* MATERIAL PROVIDED

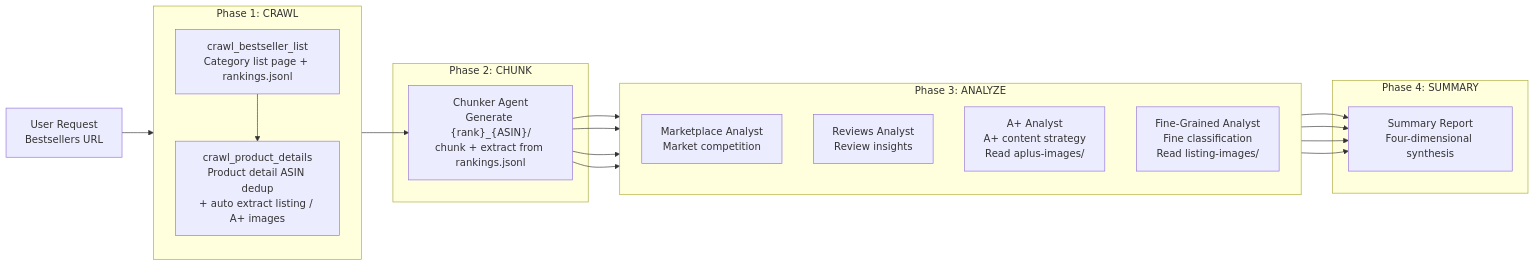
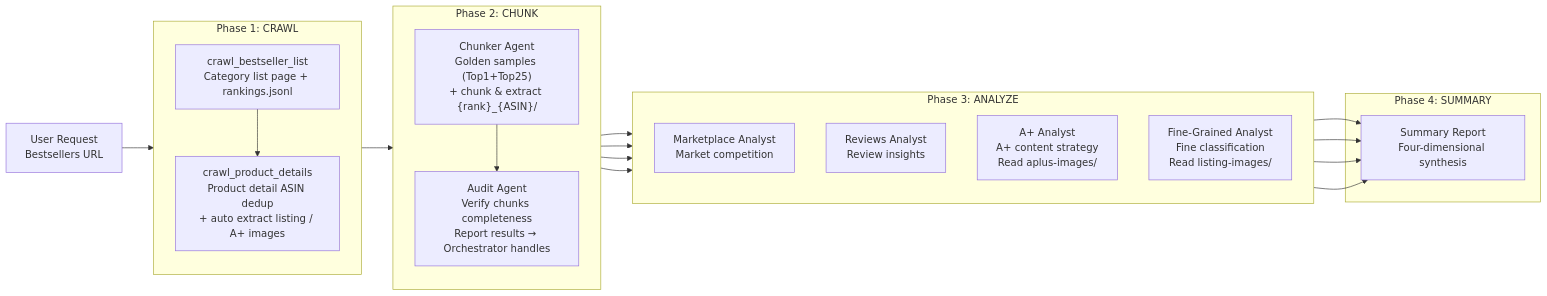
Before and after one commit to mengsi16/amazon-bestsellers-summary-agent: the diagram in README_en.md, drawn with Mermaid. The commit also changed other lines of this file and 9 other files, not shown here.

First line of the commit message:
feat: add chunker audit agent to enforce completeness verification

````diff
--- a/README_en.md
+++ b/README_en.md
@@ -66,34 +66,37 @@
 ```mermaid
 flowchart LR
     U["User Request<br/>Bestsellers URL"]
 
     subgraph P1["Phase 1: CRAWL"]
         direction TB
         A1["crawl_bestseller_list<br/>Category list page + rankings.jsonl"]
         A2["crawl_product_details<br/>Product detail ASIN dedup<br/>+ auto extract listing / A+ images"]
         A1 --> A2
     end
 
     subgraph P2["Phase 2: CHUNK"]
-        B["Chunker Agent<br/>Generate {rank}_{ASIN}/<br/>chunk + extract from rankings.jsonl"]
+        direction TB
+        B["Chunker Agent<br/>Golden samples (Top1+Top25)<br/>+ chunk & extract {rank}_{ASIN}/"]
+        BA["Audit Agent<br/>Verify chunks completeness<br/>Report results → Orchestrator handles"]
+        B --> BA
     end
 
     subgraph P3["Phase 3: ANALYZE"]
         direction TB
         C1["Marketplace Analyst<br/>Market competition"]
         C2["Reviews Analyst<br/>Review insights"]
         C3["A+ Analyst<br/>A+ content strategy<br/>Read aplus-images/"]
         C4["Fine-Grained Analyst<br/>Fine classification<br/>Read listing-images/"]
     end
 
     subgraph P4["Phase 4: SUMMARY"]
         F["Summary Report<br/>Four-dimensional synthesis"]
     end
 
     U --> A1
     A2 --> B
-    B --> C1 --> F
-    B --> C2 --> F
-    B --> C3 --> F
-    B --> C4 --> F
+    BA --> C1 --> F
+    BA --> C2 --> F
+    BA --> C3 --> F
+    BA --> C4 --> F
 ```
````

...

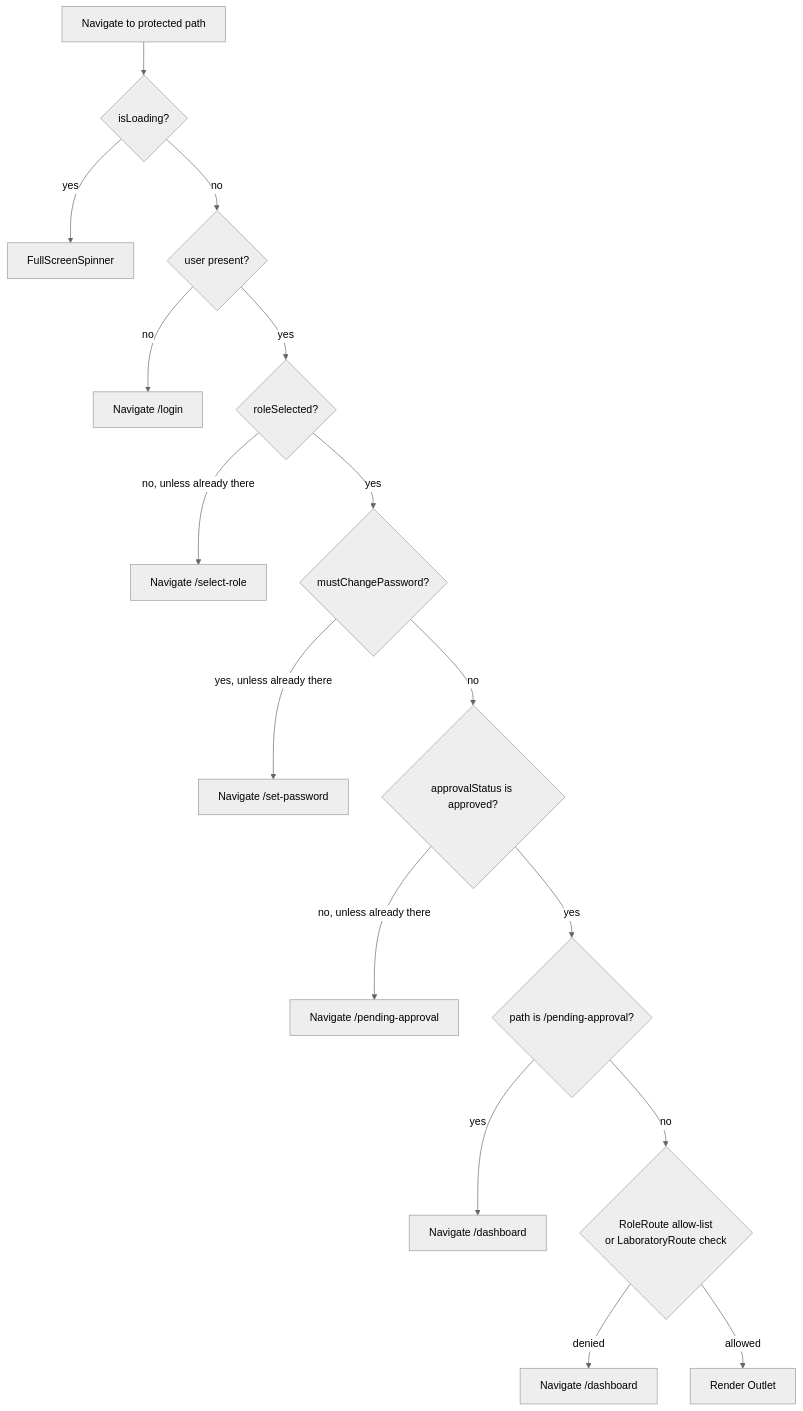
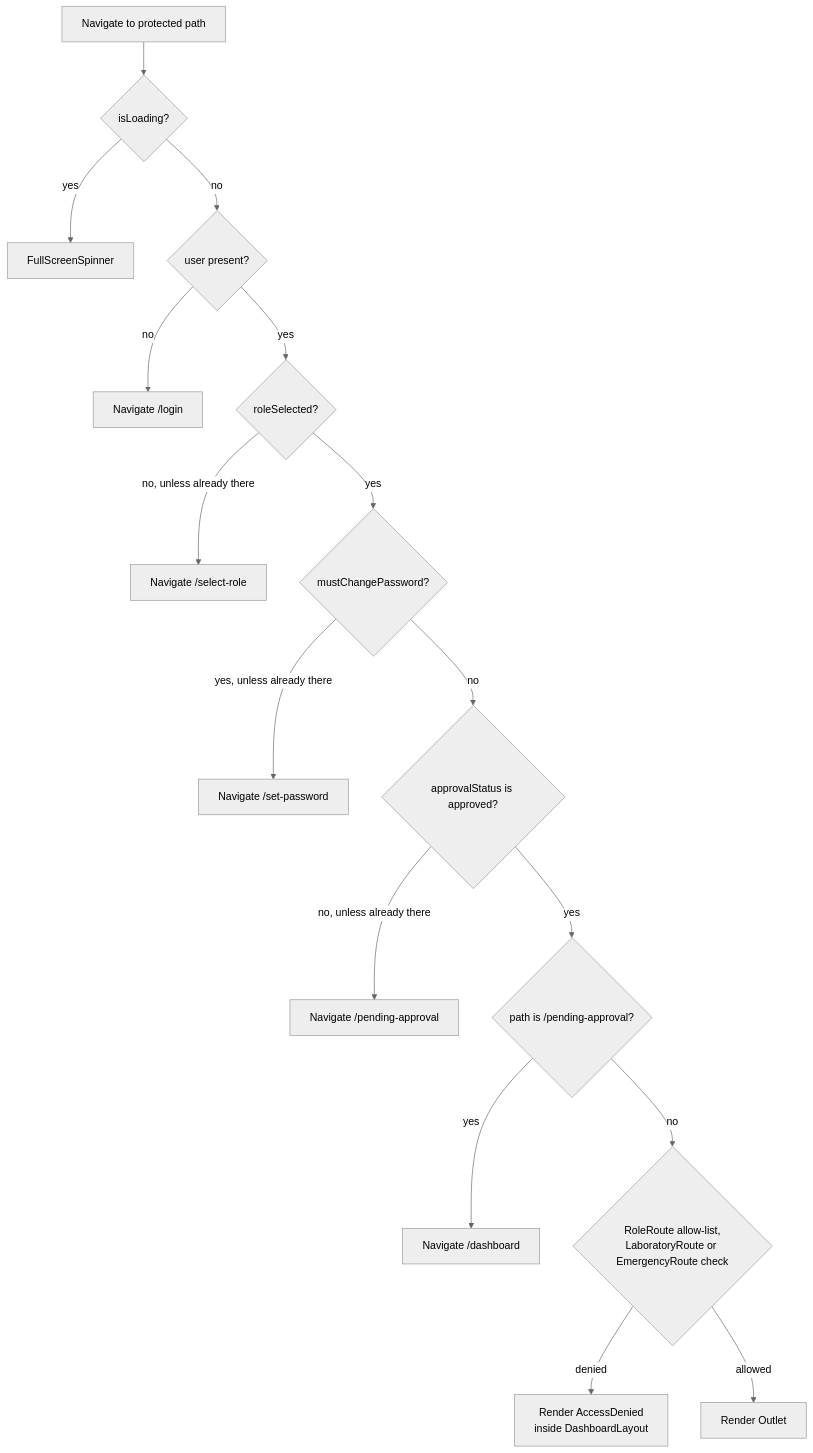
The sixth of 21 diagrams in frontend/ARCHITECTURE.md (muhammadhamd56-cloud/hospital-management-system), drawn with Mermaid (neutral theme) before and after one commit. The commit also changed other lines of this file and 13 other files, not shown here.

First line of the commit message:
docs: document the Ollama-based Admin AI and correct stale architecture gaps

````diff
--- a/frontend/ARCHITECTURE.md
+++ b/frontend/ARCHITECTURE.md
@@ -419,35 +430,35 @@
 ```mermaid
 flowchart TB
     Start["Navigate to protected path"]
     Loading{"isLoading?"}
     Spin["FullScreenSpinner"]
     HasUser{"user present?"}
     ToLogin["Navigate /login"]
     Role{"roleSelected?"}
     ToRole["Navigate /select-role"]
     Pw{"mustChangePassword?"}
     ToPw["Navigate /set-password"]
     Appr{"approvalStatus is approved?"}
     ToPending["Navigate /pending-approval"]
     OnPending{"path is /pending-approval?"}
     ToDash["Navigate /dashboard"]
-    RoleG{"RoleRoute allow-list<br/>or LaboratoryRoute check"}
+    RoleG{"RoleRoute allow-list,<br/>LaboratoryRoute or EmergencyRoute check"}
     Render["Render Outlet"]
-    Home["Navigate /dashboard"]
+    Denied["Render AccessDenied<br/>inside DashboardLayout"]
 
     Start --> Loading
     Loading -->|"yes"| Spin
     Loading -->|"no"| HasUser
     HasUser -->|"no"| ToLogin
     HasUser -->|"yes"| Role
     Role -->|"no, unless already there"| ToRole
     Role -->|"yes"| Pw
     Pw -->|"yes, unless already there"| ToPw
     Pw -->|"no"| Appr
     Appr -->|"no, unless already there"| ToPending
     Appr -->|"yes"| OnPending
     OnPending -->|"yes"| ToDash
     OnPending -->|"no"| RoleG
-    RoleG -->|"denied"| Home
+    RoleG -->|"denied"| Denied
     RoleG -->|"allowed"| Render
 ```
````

* EXERCISE BRIEF
Wherever a line in the entries above holds "Navigate", copy that line.

* RESPONSE AREA
     Start["Navigate to protected path"]
     ToLogin["Navigate /login"]
     ToRole["Navigate /select-role"]
     ToPw["Navigate /set-password"]
     ToPending["Navigate /pending-approval"]
     ToDash["Navigate /dashboard"]
-    Home["Navigate /dashboard"]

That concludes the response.